Excess saving and low interest rates: Theory and empirical evidence
The debate on low real long-term interest rates is dominated by the loanable funds theory (LFT). 'Excess saving', above all due to demographic factors, is regarded as a primary cause of low rates. In this paper, we show that LFT is not an appropriate theoretical framework. It is based on a commodity paradigm ('real analysis') which cannot represent a financial system with a flow of funds consisting of money. In a 'monetary analysis' saving is disconnected from the supply of funds. Funds are provided by banks, which create money, and investors that are willing to give up liquidity. A simple model which is based on 'monetary analysis' is the IS/LM-model. In this model, even at the zero lower bound 'excess saving' is not possible. The empirical evidence for 'excess saving' is weak. At the global level and for the United States the net saving rate and the gross household saving rate have declined significantly since the 1980s. In line with the monetary analysis, a 'financing glut' can be identified for the United States for the period preceding the Great Recession. It was followed by a 'borrowing dearth'. For the postwar period, the real rates of the early 1980s can be identified as an outlier, and thus the trend decline since this period can be regarded as a reversion to the mean.
|Date of creation:||Jun 2017|
|Contact details of provider:|| Postal: Centre for Economic Policy Research, 77 Bastwick Street, London EC1V 3PZ.|
Phone: 44 - 20 - 7183 8801
Fax: 44 - 20 - 7183 8820
|Order Information:|| Email: |
Please report citation or reference errors to , or , if you are the registered author of the cited work, log in to your RePEc Author Service profile, click on "citations" and make appropriate adjustments.:
- John B. Taylor, 2012.
"Monetary Policy Rules Work and Discretion Doesn't: A Tale of Two Eras,"
Journal of Money, Credit and Banking,
Blackwell Publishing, vol. 44(6), pages 1017-1032, 09.
- John B. Taylor, 2012. "Monetary Policy Rules Work and Discretion Doesn’t: A Tale of Two Eras," Discussion Papers 11-019, Stanford Institute for Economic Policy Research.

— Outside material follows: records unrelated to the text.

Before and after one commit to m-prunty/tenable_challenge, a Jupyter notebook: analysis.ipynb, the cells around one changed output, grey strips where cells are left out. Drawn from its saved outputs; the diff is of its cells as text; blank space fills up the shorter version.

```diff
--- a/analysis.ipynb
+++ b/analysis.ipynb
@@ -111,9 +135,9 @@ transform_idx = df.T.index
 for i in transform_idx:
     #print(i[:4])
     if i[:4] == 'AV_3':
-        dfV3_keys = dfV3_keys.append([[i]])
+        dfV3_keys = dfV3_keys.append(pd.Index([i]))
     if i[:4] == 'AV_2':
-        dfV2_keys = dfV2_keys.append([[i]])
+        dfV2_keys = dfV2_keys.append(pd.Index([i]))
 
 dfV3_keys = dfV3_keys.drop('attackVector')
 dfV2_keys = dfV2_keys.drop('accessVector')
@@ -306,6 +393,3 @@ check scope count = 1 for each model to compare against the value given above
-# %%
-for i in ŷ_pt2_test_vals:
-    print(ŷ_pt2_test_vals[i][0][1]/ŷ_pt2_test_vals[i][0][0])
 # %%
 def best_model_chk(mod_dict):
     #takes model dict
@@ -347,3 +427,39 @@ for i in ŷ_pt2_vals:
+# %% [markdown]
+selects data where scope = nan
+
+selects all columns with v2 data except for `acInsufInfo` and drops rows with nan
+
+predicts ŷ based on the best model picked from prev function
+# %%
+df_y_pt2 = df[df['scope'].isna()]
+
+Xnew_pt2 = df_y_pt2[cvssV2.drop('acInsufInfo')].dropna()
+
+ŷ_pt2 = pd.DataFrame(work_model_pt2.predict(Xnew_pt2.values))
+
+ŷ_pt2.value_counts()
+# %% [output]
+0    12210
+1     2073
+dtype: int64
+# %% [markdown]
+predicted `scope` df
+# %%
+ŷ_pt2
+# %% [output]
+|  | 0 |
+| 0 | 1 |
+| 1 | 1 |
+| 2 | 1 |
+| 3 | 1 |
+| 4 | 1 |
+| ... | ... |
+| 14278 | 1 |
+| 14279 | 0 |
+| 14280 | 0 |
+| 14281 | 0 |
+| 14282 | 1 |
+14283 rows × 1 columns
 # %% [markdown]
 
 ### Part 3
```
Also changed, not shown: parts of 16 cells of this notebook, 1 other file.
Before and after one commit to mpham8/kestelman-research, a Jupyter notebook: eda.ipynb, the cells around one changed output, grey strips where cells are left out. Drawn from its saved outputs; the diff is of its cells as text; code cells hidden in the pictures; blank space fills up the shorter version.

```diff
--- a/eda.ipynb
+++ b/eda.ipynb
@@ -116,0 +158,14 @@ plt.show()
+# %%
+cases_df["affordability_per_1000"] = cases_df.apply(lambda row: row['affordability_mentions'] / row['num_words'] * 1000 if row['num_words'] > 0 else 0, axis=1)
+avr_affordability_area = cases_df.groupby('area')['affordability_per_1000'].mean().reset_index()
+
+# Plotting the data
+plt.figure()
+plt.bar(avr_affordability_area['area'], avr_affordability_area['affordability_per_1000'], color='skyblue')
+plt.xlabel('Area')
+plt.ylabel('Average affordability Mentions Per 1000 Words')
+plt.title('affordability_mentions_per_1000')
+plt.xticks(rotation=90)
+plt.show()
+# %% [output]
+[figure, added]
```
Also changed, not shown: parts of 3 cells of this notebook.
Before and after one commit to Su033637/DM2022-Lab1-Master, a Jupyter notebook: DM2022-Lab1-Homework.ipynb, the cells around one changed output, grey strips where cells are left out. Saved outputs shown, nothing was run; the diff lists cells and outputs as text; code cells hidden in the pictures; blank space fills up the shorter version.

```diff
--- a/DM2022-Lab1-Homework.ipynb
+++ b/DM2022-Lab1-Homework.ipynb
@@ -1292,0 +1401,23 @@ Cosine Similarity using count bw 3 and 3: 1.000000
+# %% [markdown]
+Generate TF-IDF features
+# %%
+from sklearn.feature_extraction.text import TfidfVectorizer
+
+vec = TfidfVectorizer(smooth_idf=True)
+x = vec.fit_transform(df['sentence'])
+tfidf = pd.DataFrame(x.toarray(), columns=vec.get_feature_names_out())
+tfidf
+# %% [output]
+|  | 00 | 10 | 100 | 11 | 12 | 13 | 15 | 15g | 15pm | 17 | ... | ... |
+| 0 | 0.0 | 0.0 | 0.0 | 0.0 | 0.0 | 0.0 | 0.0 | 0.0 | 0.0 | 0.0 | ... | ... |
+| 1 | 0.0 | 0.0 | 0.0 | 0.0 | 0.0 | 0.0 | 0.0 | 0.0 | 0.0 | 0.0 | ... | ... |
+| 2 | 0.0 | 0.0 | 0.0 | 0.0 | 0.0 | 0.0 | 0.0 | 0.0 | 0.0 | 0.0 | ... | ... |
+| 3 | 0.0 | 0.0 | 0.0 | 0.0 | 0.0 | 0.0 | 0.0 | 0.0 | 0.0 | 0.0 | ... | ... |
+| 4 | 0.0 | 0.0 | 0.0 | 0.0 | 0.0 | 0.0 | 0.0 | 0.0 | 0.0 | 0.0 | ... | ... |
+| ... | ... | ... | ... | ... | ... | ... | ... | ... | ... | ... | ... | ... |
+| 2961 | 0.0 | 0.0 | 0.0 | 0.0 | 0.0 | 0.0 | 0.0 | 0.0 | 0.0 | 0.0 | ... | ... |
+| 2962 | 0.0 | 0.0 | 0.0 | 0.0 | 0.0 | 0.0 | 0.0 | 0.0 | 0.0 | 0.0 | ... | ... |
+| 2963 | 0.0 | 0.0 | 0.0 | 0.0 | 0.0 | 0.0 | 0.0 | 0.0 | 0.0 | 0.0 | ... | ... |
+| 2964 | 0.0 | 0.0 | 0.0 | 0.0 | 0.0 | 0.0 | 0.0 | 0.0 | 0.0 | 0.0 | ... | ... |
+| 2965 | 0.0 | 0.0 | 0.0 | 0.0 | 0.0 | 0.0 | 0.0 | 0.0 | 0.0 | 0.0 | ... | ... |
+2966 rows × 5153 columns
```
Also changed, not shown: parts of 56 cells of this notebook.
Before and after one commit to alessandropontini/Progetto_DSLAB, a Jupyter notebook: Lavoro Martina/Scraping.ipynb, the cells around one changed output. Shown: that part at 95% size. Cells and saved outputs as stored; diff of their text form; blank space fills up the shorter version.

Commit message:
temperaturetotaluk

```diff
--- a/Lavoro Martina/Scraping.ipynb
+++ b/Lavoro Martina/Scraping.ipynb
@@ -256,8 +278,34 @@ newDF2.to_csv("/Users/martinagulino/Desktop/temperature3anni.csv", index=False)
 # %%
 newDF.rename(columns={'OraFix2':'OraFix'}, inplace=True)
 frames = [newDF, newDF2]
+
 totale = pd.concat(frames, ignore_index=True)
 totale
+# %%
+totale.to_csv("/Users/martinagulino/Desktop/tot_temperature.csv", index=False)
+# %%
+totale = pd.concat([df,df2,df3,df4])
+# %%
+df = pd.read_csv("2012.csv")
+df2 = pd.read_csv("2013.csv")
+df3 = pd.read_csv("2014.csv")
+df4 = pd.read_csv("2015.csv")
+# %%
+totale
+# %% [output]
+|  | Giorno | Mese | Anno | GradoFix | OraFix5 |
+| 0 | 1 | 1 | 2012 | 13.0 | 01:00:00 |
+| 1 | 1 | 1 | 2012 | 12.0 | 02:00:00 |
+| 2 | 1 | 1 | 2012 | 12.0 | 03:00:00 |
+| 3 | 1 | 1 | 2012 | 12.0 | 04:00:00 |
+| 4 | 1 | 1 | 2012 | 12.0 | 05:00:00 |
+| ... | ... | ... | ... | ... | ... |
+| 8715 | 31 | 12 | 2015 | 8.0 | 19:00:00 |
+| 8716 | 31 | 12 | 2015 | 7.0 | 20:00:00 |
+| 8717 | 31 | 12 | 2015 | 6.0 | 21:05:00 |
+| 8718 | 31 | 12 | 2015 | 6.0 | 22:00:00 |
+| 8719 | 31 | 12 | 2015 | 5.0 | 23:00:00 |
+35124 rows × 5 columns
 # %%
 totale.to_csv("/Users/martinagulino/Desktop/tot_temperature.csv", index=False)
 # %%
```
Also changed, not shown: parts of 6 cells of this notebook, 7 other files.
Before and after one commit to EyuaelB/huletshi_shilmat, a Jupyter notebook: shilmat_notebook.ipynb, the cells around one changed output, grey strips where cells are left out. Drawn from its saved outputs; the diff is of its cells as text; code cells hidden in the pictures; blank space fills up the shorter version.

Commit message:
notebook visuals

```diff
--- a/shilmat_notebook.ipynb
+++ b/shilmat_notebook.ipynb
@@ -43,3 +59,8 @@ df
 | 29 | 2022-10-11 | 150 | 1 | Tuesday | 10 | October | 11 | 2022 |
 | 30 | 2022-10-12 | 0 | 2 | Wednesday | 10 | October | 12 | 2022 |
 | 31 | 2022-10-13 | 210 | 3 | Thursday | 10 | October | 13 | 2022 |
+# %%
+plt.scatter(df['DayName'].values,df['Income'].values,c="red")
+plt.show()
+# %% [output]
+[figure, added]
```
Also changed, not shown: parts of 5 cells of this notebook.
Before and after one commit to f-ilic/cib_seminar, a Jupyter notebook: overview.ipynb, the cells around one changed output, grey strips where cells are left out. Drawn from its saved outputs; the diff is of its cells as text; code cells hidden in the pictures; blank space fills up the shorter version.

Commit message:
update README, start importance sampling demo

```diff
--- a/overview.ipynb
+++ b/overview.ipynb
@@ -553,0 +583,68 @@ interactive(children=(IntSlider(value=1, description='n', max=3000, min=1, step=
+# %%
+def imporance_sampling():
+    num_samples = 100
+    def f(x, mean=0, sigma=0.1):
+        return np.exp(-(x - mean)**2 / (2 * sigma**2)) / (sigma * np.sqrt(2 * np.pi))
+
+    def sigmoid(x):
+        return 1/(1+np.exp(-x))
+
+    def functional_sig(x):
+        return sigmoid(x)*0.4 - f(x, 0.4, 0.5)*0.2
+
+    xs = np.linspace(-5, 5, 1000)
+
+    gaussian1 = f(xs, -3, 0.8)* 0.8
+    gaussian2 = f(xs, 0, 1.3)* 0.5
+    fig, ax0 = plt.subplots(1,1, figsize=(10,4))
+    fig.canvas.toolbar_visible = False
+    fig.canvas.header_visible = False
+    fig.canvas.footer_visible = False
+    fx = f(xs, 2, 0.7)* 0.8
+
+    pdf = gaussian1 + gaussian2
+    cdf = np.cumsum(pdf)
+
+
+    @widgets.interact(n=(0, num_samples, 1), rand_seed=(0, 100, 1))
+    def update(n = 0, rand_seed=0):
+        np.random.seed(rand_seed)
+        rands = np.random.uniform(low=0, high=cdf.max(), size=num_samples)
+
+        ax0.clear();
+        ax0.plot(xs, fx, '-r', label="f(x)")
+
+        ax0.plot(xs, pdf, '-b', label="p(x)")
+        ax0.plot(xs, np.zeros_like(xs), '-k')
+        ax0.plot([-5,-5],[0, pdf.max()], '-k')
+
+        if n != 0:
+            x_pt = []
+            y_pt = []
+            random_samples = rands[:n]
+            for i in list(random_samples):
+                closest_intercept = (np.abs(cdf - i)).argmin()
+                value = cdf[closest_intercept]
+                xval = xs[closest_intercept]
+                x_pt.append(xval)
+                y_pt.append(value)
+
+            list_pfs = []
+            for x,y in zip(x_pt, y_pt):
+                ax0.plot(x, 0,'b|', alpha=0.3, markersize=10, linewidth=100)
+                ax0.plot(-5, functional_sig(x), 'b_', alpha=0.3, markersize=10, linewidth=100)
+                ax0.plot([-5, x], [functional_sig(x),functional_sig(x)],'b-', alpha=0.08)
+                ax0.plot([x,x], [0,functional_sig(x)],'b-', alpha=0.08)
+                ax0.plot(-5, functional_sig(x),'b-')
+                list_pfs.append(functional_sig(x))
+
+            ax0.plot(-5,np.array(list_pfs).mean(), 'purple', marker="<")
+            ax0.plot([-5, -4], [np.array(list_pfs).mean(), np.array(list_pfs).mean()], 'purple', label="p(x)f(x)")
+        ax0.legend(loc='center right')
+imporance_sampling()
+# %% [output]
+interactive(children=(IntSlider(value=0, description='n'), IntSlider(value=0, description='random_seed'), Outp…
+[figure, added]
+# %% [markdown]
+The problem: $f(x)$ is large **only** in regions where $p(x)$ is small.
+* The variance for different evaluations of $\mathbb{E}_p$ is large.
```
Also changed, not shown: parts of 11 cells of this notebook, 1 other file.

- Bibow, Jorg, 2001. "The Loanable Funds Fallacy: Exercises in the Analysis of Disequilibrium," Cambridge Journal of Economics, Oxford University Press, vol. 25(5), pages 591-616, September.
- Maurice Obstfeld & Kenneth S. Rogoff, 1996. "Foundations of International Macroeconomics," MIT Press Books, The MIT Press, edition 1, volume 1, number 0262150476, July.
- Christian Dreger & Jürgen Wolters, 2011. "Money and Inflation in the Euro Area during the Financial Crisis," Discussion Papers of DIW Berlin 1131, DIW Berlin, German Institute for Economic Research.
- Dreger, Christian & Wolters, Jürgen, 2011. "Money and inflation in the euro area during the financial crisis," Discussion Papers 300, European University Viadrina Frankfurt (Oder), Department of Business Administration and Economics.
- Andrea Terzi, 2016. "A T-shirt model of savings, debt, and private spending: lessons for the euro area," European Journal of Economics and Economic Policies: Intervention, Edward Elgar Publishing, vol. 13(1), pages 39-56, April.
- Xavier Freixas & Jean-Charles Rochet, 2008. "Microeconomics of Banking, 2nd Edition," MIT Press Books, The MIT Press, edition 2, volume 1, number 0262062704, July.
- repec:eee:moneco:v:89:y:2017:i:c:p:1-19 is not listed on IDEAS
- Fabian Lindner, 2015. "Does Saving Increase the Supply of Credit? A Critique of Loanable Funds Theory," World Economic Review, World Economics Association, vol. 2015(4), pages 1-1, February.
- Fabian Lindner, 2013. "Does Saving Increase the Supply of Credit? A Critique of Loanable Funds Theory," IMK Working Paper 120-2013, IMK at the Hans Boeckler Foundation, Macroeconomic Policy Institute.
- Morris A. Copeland, 1952. "A Study of Moneyflows in the United States," NBER Books, National Bureau of Economic Research, Inc, number cope52-1, 01.
- Evan C Tanner, 2017. "The Algebraic Galaxy of Simple Macroeconomic Models; A Hitchhiker’s Guide," IMF Working Papers 17/123, International Monetary Fund.
- Francesco Grigoli & Alexander Herman & Klaus Schmidt-Hebbel, 2014. "World Saving," IMF Working Papers 14/204, International Monetary Fund. Full references (including those not matched with items on IDEAS)
When requesting a correction, please mention this item's handle: RePEc:cpr:ceprdp:12111. See general information about how to correct material in RePEc.
For technical questions regarding this item, or to correct its authors, title, abstract, bibliographic or download information, contact: ()
If references are entirely missing, you can add them using this form.